SafeScript proves its worth in real-world pharmacy
It took less than two weeks for pharmacist Jarrod McMaugh to gather proof that Victoria’s new real-time monitoring system will improve patient safety.
His use of the SafeScript program revealed that a long-term patient had obtained 700 tablets of oxazepam in 90 days.
The patient, who has been attending Mr McMaugh’s pharmacy for several years, had seen four different doctors and visited seven pharmacies.
SafeScript rolled out on 1 October. Until next year it is compulsory only for doctors and pharmacists in the Western Victoria Primary Health Care Network area.
The patient was the second in 24 hours Mr McMaugh counselled after SafeScript alerted him to check their prescribing and dispensing history.
This revealed the patient, also a regular, had received 200 temazepam tablets in 90 days, after seeing three doctors and three pharmacies.
Mr McMaugh counselled both patients about the risks associated with their benzodiazepine use.
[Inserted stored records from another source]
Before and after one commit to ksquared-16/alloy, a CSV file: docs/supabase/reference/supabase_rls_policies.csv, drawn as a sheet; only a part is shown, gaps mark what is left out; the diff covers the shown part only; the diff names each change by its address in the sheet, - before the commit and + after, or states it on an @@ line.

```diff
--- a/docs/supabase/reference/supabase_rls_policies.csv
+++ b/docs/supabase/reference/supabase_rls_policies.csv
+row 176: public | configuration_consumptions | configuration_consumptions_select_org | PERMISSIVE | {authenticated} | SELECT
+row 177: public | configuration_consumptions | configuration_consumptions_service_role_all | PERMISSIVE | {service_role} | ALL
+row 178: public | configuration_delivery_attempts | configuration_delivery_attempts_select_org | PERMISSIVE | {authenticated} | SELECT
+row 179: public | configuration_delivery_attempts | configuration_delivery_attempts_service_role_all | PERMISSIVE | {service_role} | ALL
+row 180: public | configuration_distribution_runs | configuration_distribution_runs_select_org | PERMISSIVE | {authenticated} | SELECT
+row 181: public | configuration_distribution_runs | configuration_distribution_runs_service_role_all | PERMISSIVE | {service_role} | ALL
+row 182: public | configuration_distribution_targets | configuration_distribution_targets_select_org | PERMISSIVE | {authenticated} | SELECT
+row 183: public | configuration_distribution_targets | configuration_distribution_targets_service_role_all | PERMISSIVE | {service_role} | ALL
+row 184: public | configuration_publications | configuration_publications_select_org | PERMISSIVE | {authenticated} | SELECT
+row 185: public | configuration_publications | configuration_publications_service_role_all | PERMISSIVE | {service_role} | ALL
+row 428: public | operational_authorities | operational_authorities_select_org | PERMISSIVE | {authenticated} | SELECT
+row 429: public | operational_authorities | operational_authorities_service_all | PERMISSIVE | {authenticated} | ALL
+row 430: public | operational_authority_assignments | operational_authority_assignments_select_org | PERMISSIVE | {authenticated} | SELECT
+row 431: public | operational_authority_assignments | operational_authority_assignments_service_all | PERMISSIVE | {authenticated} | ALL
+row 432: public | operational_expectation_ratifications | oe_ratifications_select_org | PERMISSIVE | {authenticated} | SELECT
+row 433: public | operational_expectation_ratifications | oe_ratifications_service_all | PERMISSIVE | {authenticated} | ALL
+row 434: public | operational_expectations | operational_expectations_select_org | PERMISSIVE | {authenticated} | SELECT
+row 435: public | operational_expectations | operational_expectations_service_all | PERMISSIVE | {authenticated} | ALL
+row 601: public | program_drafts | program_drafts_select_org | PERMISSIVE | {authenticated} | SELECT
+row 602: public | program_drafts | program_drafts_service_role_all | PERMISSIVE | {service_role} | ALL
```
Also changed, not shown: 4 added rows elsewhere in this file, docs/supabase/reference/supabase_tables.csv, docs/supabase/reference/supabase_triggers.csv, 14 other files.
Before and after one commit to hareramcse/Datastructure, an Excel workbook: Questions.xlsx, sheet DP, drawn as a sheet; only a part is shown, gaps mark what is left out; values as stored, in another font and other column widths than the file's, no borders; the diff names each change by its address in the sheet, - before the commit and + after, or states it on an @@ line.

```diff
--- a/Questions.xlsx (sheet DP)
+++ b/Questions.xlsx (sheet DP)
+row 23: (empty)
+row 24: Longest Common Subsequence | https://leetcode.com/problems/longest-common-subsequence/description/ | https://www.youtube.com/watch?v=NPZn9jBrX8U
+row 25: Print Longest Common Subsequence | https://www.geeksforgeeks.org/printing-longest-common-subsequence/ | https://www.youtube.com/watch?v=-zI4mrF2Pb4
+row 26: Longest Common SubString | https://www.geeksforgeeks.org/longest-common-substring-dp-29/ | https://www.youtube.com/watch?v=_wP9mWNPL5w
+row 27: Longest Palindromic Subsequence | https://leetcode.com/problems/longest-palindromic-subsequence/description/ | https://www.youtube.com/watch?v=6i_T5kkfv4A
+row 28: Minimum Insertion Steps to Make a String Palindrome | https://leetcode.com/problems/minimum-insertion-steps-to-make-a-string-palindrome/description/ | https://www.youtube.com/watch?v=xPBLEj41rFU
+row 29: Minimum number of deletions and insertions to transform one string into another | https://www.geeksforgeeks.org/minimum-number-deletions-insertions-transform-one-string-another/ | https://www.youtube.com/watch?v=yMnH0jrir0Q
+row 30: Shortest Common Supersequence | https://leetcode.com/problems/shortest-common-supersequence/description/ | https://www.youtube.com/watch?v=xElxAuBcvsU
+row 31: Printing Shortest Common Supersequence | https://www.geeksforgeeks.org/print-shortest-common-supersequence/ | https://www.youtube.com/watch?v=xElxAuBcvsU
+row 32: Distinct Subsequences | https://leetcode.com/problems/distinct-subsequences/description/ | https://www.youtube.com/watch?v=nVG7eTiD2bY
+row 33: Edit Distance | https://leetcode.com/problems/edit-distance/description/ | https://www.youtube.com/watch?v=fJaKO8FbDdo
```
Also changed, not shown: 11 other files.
Neither was aggressive, and one acknowledged they needed to take increasing doses to have a clinical effect.
Mr McMaugh says the system, which has prescribing and dispensing data going back to July, is easy to use.
He signs on in the morning and receives a code to use that day to access dispensing and prescribing records if SafeScript detects a potential issue.
Pharmacy Guild Victoria branch president Anthony Tassone says feedback from pharmacists using SafeScript has been largely positive.
He says it’s important for pharmacists to remember that the SafeScript legislation prohibits them from viewing a patient’s record if they are not involved in their care.
“For patients who are involved in the pharmacist’s care, they are only authorised to use the information in SafeScript for the purposes of ensuring the safe prescribing and supply of prescription or controlled medicines for their patients.”